Each line in the data must be reproduced as written, except for any picture.
RECORDS TO USE below:
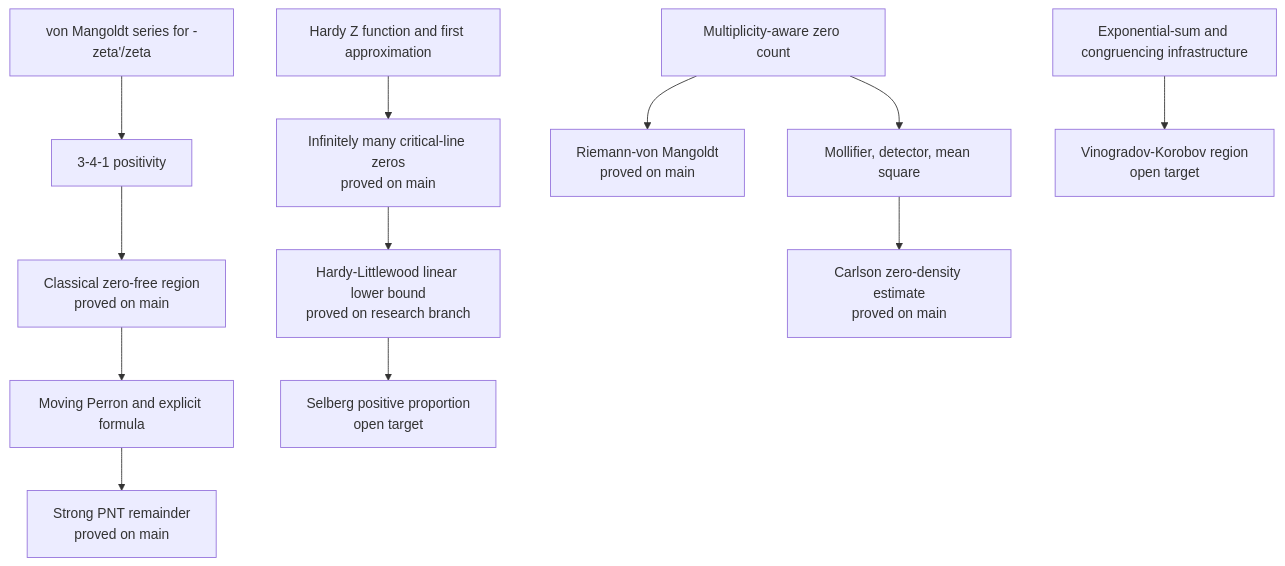
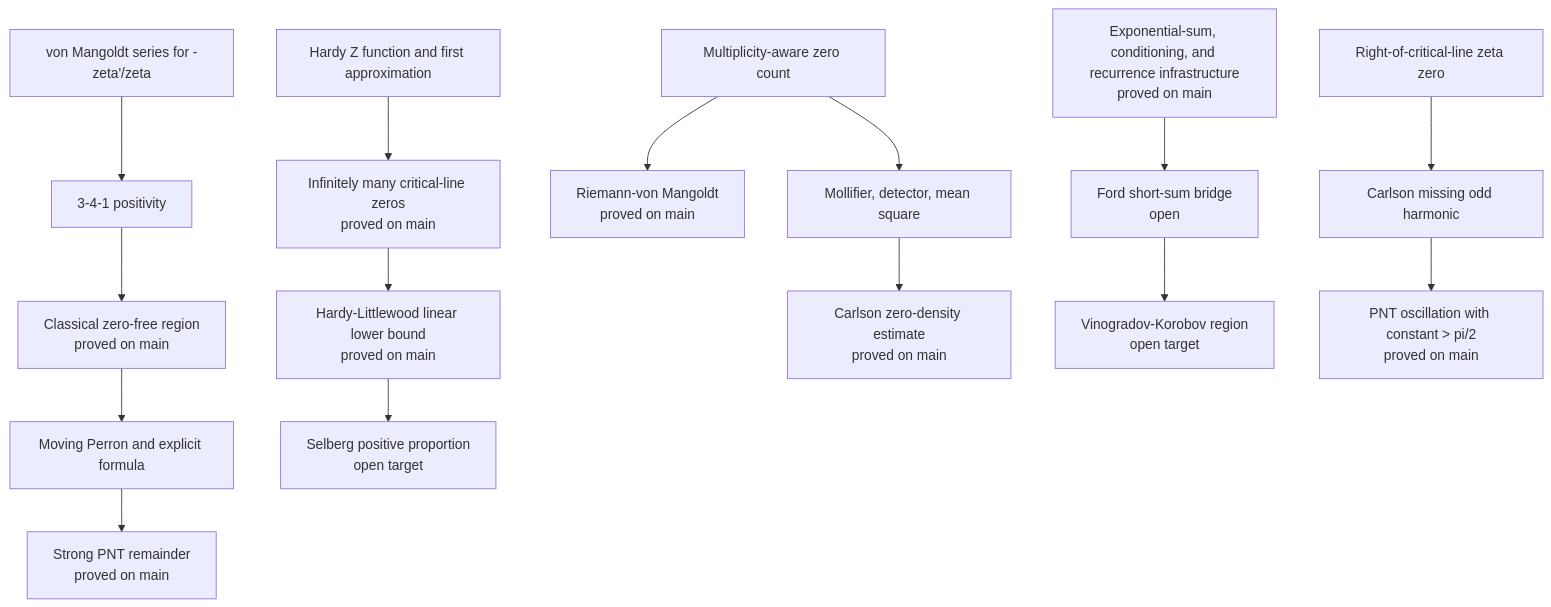
Before and after one commit to cc-chen-tech/riemann-pnt-lean4: the diagram in README.md, drawn with Mermaid. The commit also changed other lines of this file and 8 other files, not shown here.

````diff
--- a/README.md
+++ b/README.md
@@ -241,17 +281,21 @@
 ```mermaid
 flowchart TD
     A["von Mangoldt series for -zeta'/zeta"] --> B["3-4-1 positivity"]
     B --> C["Classical zero-free region<br/>proved on main"]
     C --> D["Moving Perron and explicit formula"]
     D --> E["Strong PNT remainder<br/>proved on main"]
 
     F["Hardy Z function and first approximation"] --> G["Infinitely many critical-line zeros<br/>proved on main"]
-    G --> H["Hardy-Littlewood linear lower bound<br/>proved on research branch"]
+    G --> H["Hardy-Littlewood linear lower bound<br/>proved on main"]
     H --> I["Selberg positive proportion<br/>open target"]
 
     J["Multiplicity-aware zero count"] --> K["Riemann-von Mangoldt<br/>proved on main"]
     J --> L["Mollifier, detector, mean square"]
     L --> M["Carlson zero-density estimate<br/>proved on main"]
 
-    N["Exponential-sum and congruencing infrastructure"] --> O["Vinogradov-Korobov region<br/>open target"]
+    N["Exponential-sum, conditioning, and recurrence infrastructure<br/>proved on main"] --> O["Ford short-sum bridge<br/>open"]
+    O --> P["Vinogradov-Korobov region<br/>open target"]
+
+    Q["Right-of-critical-line zeta zero"] --> R["Carlson missing odd harmonic"]
+    R --> S["PNT oscillation with constant > pi/2<br/>proved on main"]
 ```
````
End of RECORDS TO USE.
TASK ANSWER:
Before and after one commit to cc-chen-tech/riemann-pnt-lean4: the diagram in README.md, drawn with Mermaid. The commit also changed other lines of this file and 8 other files, not shown here.

````diff
--- a/README.md
+++ b/README.md
@@ -241,17 +281,21 @@
 ```mermaid
 flowchart TD
     A["von Mangoldt series for -zeta'/zeta"] --> B["3-4-1 positivity"]
     B --> C["Classical zero-free region<br/>proved on main"]
     C --> D["Moving Perron and explicit formula"]
     D --> E["Strong PNT remainder<br/>proved on main"]
 
     F["Hardy Z function and first approximation"] --> G["Infinitely many critical-line zeros<br/>proved on main"]
-    G --> H["Hardy-Littlewood linear lower bound<br/>proved on research branch"]
+    G --> H["Hardy-Littlewood linear lower bound<br/>proved on main"]
     H --> I["Selberg positive proportion<br/>open target"]
 
     J["Multiplicity-aware zero count"] --> K["Riemann-von Mangoldt<br/>proved on main"]
     J --> L["Mollifier, detector, mean square"]
     L --> M["Carlson zero-density estimate<br/>proved on main"]
 
-    N["Exponential-sum and congruencing infrastructure"] --> O["Vinogradov-Korobov region<br/>open target"]
+    N["Exponential-sum, conditioning, and recurrence infrastructure<br/>proved on main"] --> O["Ford short-sum bridge<br/>open"]
+    O --> P["Vinogradov-Korobov region<br/>open target"]
+
+    Q["Right-of-critical-line zeta zero"] --> R["Carlson missing odd harmonic"]
+    R --> S["PNT oscillation with constant > pi/2<br/>proved on main"]
 ```
````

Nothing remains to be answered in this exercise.